"""
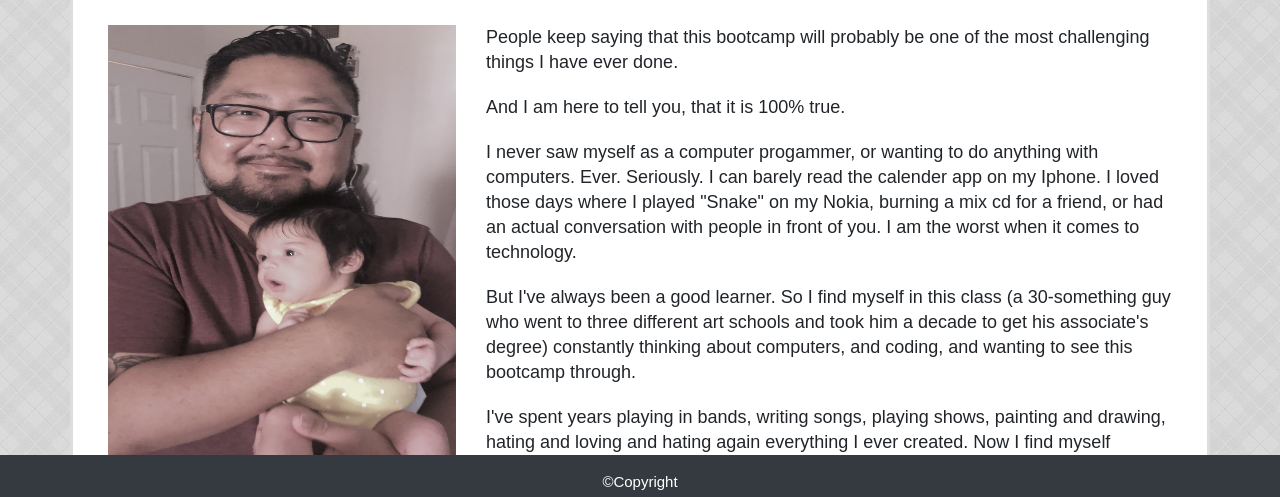
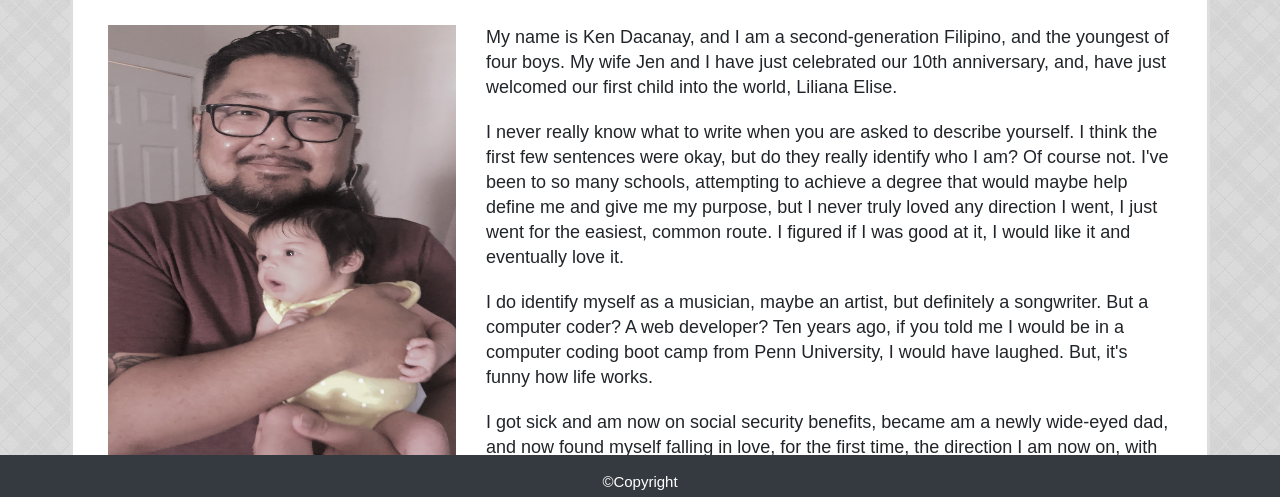
Before and after one commit to kdacanay/Bootstrap-Portfolio, a plain HTML site: page index.html in a window 1280 px wide. Shown: the part 291-788 px from the top of the page. Drawn offline with nearby package versions, Linux system fonts and the light colour scheme.

Commit message:
revised about me story

```diff
--- a/index.html
+++ b/index.html
@@ -20,13 +20,13 @@
     <div class="collapse navbar-collapse" id="navbarNav">
       <ul class="navbar-nav mr-auto">
         <li class="nav-item active">
-          <a class="nav-link" href="#">About <span class="sr-only">(current)</span></a>
+          <a class="nav-link" href="index.html">About <span class="sr-only">(current)</span></a>
         </li>
         <li class="nav-item">
-          <a class="nav-link" href="#">Portfolio</a>
+          <a class="nav-link" href="portfolio.html">Portfolio</a>
         </li>
         <li class="nav-item">
-          <a class="nav-link" href="#">Contact</a>
+          <a class="nav-link" href="c">Contact</a>
         </li>
       </ul>
     </div>
@@ -46,21 +46,18 @@
                           <img id="image" src="profile3.jpg" class="img-fluid" alt="Responsive image"/>
                           </div>
                         <div class="col-md-8">
-                          <p> People keep saying that this bootcamp will probably be one of the most challenging things I have ever done.</p>
+                          <p> My name is Ken Dacanay, and I am a second-generation Filipino, and the youngest of four boys.  My wife Jen
+                            and I have just celebrated our 10th anniversary, and, have just welcomed our first child into the world, Liliana Elise. </p>
+                            <p>I never really know what to write when you are asked to describe yourself.  I think the first few sentences were okay, but do they
+                              really identify who I am? Of course not.  I've been to so many schools, attempting to achieve a degree that would maybe help define me and give me my
+                              purpose, but I never truly loved any direction I went, I just went for the easiest, common route.  I figured if I was good at it, I would like it and eventually
+                              love it.  </p>
+                            <p>I do identify myself as a musician, maybe an artist, but definitely a songwriter.  But a computer coder? A web developer?  Ten years ago, if you told me I would
+                            be in a computer coding boot camp from Penn University, I would have laughed.  But, it's funny how life works.  </p>
+                            <p>I got sick and am now on social security benefits, became am a newly wide-eyed dad, and now found myself falling in love, for the first time,
+                              the direction I am now on, with becoming a web developer. </p>
 
-                          <p> And I am here to tell you, that it is 100% true.</p>
 
-                          <p> I never saw myself as a computer progammer, or wanting to do anything with computers.  Ever.  Seriously.  I can barely read the calender app
-                                  on my Iphone. I loved those days where I played "Snake" on my Nokia, burning a mix cd for a friend, or had an actual conversation with people in front of you.
-                                  I am the worst when it comes to technology.</p>
-
-                          <p> But I've always been a good learner.  So I find myself in this class (a 30-something guy who went to three different art schools and took him a decade to get his associate's degree)
-                                  constantly thinking about computers, and coding, and wanting to see this bootcamp through.</p>
-
-                          <p>I've spent years playing in bands, writing songs, playing shows, painting and drawing, hating and loving and hating again everything I ever created.  Now I find myself
-                                  completely passionate about something that has never crossed my mind before.</p>
-
-                          <p>So yes, it is one of the most challenging things I ever done, and I'm loving every minute.</p>
                         </div>
                 </div>
                 </div>
```
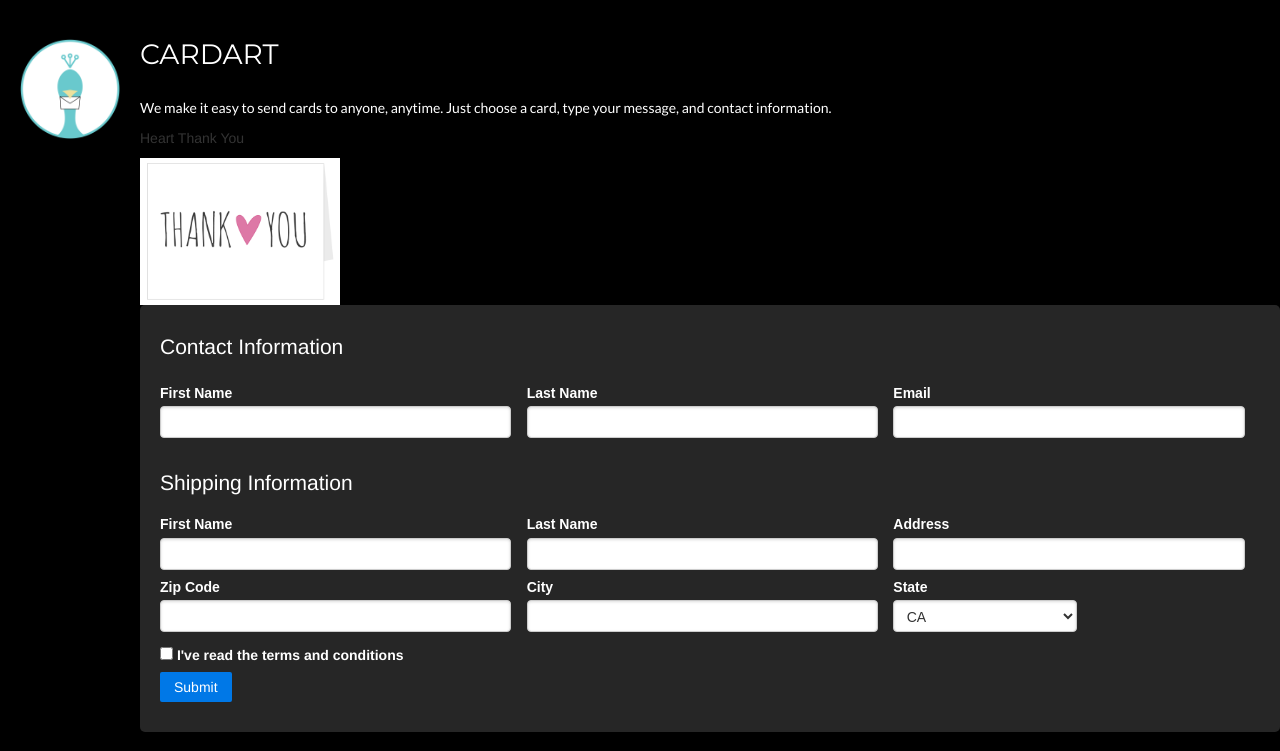
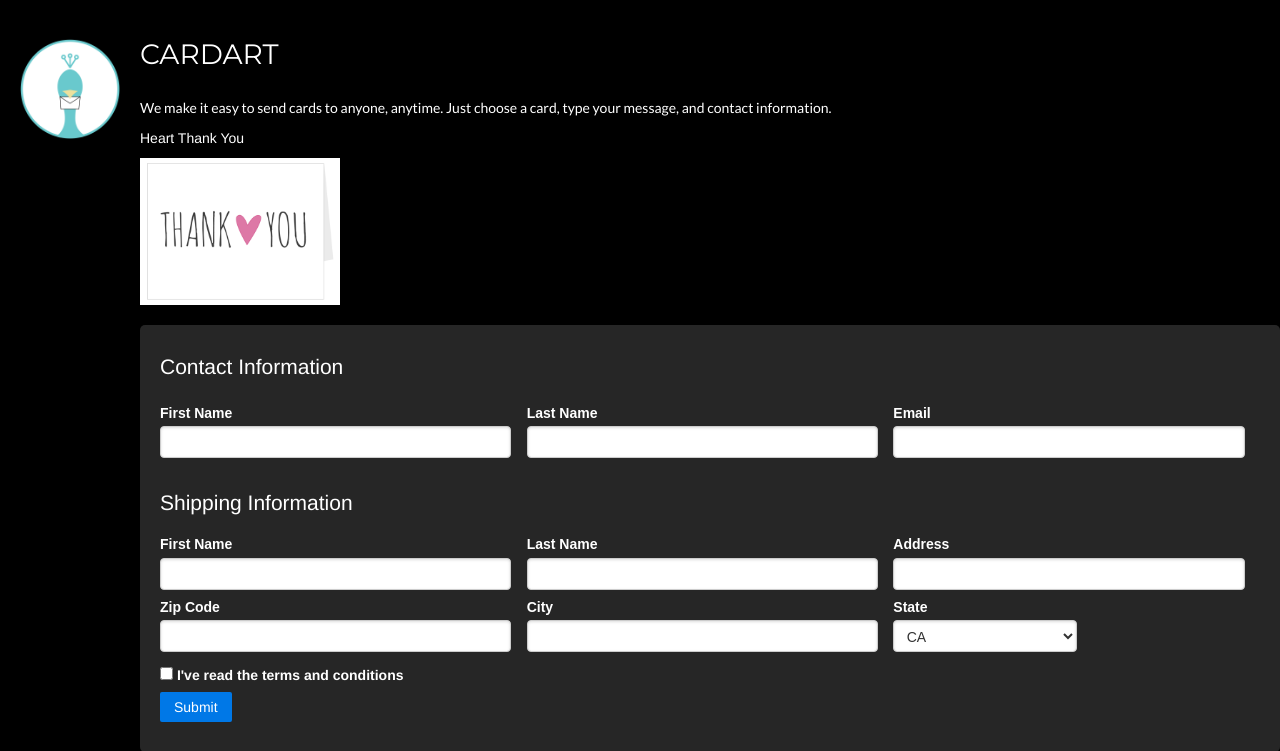
Before and after one commit to carrierpeacock/carrierpeacock.github.io, a PHP site: page / in a window 1280 px wide. Shown: the top 751 px of the page. Run offline with PHP 8.4, Linux system fonts and the light colour scheme; some libraries are stand-ins or nearby versions; some web fonts are replaced.

Commit message:
readd index.html

```diff
--- a/css/style.css
+++ b/css/style.css
@@ -46,13 +46,10 @@ form#info {
     -o-border-radius: 5px 5px 5px 5px;
     border-radius: 5px 5px 5px 5px;
 }
-#leftSide {
-    display: inline-block;
-    width: 400px;
-    float: left;
+#cardDesc {
+    color: white;
 }
-#rightSide {
-    display: inline-block;
-    width: 600px;
-    float: left;
+#card {
+    width: 200px;
+    padding-bottom: 20px;
 }
--- a/index.html
+++ b/index.html
@@ -22,8 +22,8 @@
         <p id="mainDescription"> We make it easy to send cards to anyone, anytime.  Just choose a card, type your message, and contact information.</p>
 
     <div>
-        <p>Heart Thank You</p>
-        <img src="images/thankYouCard.png" width="200px">
+        <p id="cardDesc">Heart Thank You</p>
+        <img src="images/thankYouCard.png" id="card">
     </div>
 
             <form class="pure-form pure-form-stacked" action="https://formspree.io/turnee5@gmail.com" method="post" id="info">
```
"""
Copy every entry exactly, leaving out the pictures.

Before and after one commit to kdacanay/Bootstrap-Portfolio, a plain HTML site: page index.html in a window 1280 px wide. Shown: the part 291-788 px from the top of the page. Drawn offline with nearby package versions, Linux system fonts and the light colour scheme.

Commit message:
revised about me story

```diff
--- a/index.html
+++ b/index.html
@@ -20,13 +20,13 @@
     <div class="collapse navbar-collapse" id="navbarNav">
       <ul class="navbar-nav mr-auto">
         <li class="nav-item active">
-          <a class="nav-link" href="#">About <span class="sr-only">(current)</span></a>
+          <a class="nav-link" href="index.html">About <span class="sr-only">(current)</span></a>
         </li>
         <li class="nav-item">
-          <a class="nav-link" href="#">Portfolio</a>
+          <a class="nav-link" href="portfolio.html">Portfolio</a>
         </li>
         <li class="nav-item">
-          <a class="nav-link" href="#">Contact</a>
+          <a class="nav-link" href="c">Contact</a>
         </li>
       </ul>
     </div>
@@ -46,21 +46,18 @@
                           <img id="image" src="profile3.jpg" class="img-fluid" alt="Responsive image"/>
                           </div>
                         <div class="col-md-8">
-                          <p> People keep saying that this bootcamp will probably be one of the most challenging things I have ever done.</p>
+                          <p> My name is Ken Dacanay, and I am a second-generation Filipino, and the youngest of four boys.  My wife Jen
+                            and I have just celebrated our 10th anniversary, and, have just welcomed our first child into the world, Liliana Elise. </p>
+                            <p>I never really know what to write when you are asked to describe yourself.  I think the first few sentences were okay, but do they
+                              really identify who I am? Of course not.  I've been to so many schools, attempting to achieve a degree that would maybe help define me and give me my
+                              purpose, but I never truly loved any direction I went, I just went for the easiest, common route.  I figured if I was good at it, I would like it and eventually
+                              love it.  </p>
+                            <p>I do identify myself as a musician, maybe an artist, but definitely a songwriter.  But a computer coder? A web developer?  Ten years ago, if you told me I would
+                            be in a computer coding boot camp from Penn University, I would have laughed.  But, it's funny how life works.  </p>
+                            <p>I got sick and am now on social security benefits, became am a newly wide-eyed dad, and now found myself falling in love, for the first time,
+                              the direction I am now on, with becoming a web developer. </p>
 
-                          <p> And I am here to tell you, that it is 100% true.</p>
 
-                          <p> I never saw myself as a computer progammer, or wanting to do anything with computers.  Ever.  Seriously.  I can barely read the calender app
-                                  on my Iphone. I loved those days where I played "Snake" on my Nokia, burning a mix cd for a friend, or had an actual conversation with people in front of you.
-                                  I am the worst when it comes to technology.</p>
-
-                          <p> But I've always been a good learner.  So I find myself in this class (a 30-something guy who went to three different art schools and took him a decade to get his associate's degree)
-                                  constantly thinking about computers, and coding, and wanting to see this bootcamp through.</p>
-
-                          <p>I've spent years playing in bands, writing songs, playing shows, painting and drawing, hating and loving and hating again everything I ever created.  Now I find myself
-                                  completely passionate about something that has never crossed my mind before.</p>
-
-                          <p>So yes, it is one of the most challenging things I ever done, and I'm loving every minute.</p>
                         </div>
                 </div>
                 </div>
```
Before and after one commit to carrierpeacock/carrierpeacock.github.io, a PHP site: page / in a window 1280 px wide. Shown: the top 751 px of the page. Run offline with PHP 8.4, Linux system fonts and the light colour scheme; some libraries are stand-ins or nearby versions; some web fonts are replaced.

Commit message:
readd index.html

```diff
--- a/css/style.css
+++ b/css/style.css
@@ -46,13 +46,10 @@ form#info {
     -o-border-radius: 5px 5px 5px 5px;
     border-radius: 5px 5px 5px 5px;
 }
-#leftSide {
-    display: inline-block;
-    width: 400px;
-    float: left;
+#cardDesc {
+    color: white;
 }
-#rightSide {
-    display: inline-block;
-    width: 600px;
-    float: left;
+#card {
+    width: 200px;
+    padding-bottom: 20px;
 }
--- a/index.html
+++ b/index.html
@@ -22,8 +22,8 @@
         <p id="mainDescription"> We make it easy to send cards to anyone, anytime.  Just choose a card, type your message, and contact information.</p>
 
     <div>
-        <p>Heart Thank You</p>
-        <img src="images/thankYouCard.png" width="200px">
+        <p id="cardDesc">Heart Thank You</p>
+        <img src="images/thankYouCard.png" id="card">
     </div>
 
             <form class="pure-form pure-form-stacked" action="https://formspree.io/turnee5@gmail.com" method="post" id="info">
```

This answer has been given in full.